As part of the overall no deal preparations, The Tánaiste and Minister for Foreign Affairs and Trade has obtained Government’s approval to the preparation of the Miscellaneous Provisions (Withdrawal of the United Kingdom from the European Union on 29 March 2019) Bill 2019. This single omnibus Bill is made up of 17 parts prepared by 9 Ministers. Each part will be commenced by the individual Minister at the appropriate time.
The Government has published a Contingency Action Plan, setting out its approach to dealing with a no deal Brexit. This is the culmination of many months of work. This work continues both at a national and EU level and further information on no deal preparedness will follow in January and February.
The Government and the EU remain committed to securing a negotiated outcome. However, that has not yet been achieved and we are now less than 100 days away from the UK withdrawal from the EU.
Contingency preparations for a “no deal” outcome must therefore be intensified as the risk of a disorderly Brexit increases, posing unique and unprecedented challenges.
On December 19, the European Commission published a Communication on Implementing its Contingency Action Plan, setting out measures, including legislative proposals, which it considers necessary to mitigate the most severe consequences of a “no deal” Brexit at EU level.
It is against this backdrop that the Government is presenting its assessment of the challenges and the measures considered essential to limit the damage of a “no deal” exit and to put in place measures to manage that exit as best as possible.
The Government’s overall objectives have been consistent from the start – seeking to minimise the impact on trade and the economy, protecting the peace process including avoiding a hard border, maintaining the Common Travel Area and reinforcing commitment to and participation in the EU. They continue to guide our approach, regardless of the type of Brexit we end up with.

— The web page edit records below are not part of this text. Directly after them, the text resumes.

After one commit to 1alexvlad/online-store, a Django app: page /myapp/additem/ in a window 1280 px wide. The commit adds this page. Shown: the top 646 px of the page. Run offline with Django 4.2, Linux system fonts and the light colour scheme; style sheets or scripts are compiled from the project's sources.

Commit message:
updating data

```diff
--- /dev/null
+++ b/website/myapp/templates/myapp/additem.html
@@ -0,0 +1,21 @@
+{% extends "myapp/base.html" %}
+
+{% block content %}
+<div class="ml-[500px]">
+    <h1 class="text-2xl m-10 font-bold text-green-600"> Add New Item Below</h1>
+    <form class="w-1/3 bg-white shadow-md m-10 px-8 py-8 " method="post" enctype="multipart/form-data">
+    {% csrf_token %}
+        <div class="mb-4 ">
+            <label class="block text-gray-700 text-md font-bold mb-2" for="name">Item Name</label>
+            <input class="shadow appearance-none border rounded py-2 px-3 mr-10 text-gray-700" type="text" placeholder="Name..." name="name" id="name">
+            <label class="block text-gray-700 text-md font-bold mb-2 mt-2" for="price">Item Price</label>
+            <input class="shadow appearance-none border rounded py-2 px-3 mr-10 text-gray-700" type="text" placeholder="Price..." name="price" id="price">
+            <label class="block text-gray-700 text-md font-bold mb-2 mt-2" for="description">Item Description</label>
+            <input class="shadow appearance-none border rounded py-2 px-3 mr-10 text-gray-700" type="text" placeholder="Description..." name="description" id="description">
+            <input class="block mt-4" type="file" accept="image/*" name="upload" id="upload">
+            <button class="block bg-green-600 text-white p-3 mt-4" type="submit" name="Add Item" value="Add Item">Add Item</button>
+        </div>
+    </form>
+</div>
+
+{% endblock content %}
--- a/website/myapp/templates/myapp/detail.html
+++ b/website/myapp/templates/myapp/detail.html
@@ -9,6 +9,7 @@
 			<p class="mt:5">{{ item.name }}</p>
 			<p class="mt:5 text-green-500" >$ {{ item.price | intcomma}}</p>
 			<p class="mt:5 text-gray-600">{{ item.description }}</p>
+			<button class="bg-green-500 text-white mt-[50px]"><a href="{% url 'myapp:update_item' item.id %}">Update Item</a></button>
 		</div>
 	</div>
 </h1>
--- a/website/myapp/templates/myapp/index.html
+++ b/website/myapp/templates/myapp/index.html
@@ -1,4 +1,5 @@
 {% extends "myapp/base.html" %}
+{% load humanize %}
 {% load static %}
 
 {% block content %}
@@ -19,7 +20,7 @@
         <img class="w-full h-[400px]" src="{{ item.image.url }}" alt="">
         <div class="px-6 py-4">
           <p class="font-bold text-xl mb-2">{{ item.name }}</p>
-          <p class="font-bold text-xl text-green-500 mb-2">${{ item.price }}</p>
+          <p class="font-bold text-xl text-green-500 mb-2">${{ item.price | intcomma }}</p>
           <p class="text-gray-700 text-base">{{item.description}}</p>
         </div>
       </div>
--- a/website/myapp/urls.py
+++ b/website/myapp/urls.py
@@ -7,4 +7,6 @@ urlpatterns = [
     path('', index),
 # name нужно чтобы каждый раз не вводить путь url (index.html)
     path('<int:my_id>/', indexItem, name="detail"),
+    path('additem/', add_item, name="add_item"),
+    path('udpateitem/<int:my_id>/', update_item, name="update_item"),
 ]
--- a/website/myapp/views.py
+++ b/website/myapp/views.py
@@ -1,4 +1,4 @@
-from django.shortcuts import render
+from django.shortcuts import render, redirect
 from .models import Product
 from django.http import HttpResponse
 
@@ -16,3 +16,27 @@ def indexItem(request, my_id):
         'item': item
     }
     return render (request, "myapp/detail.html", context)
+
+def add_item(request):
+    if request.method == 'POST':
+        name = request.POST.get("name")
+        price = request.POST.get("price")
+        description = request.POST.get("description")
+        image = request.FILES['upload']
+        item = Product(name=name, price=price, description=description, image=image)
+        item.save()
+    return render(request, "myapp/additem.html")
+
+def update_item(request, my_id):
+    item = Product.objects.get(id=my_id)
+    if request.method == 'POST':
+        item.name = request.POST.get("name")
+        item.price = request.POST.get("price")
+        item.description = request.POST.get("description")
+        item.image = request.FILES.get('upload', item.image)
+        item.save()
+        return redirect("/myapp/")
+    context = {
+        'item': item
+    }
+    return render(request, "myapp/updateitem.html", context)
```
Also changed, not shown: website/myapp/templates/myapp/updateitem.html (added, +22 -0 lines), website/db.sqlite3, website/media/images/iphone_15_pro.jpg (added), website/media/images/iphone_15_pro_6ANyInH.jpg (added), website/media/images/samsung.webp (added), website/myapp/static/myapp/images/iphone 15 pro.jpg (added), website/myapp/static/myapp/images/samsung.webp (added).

The Government’s approach combines full participation in the overall EU framework for managing a no deal outcome with further specific challenges and responses at national level.
The detailed documentation published today sets out the Government’s analysis of a “no deal” Brexit under a number of important headings.
Economic and fiscal impact:
Specific actions identified in the Government’s analysis include:
Procurement of additional space and facilities at ports and airports to accommodate the significant increase in checks and procedures that will be required;
Read the full Brexit Contingency Action Plan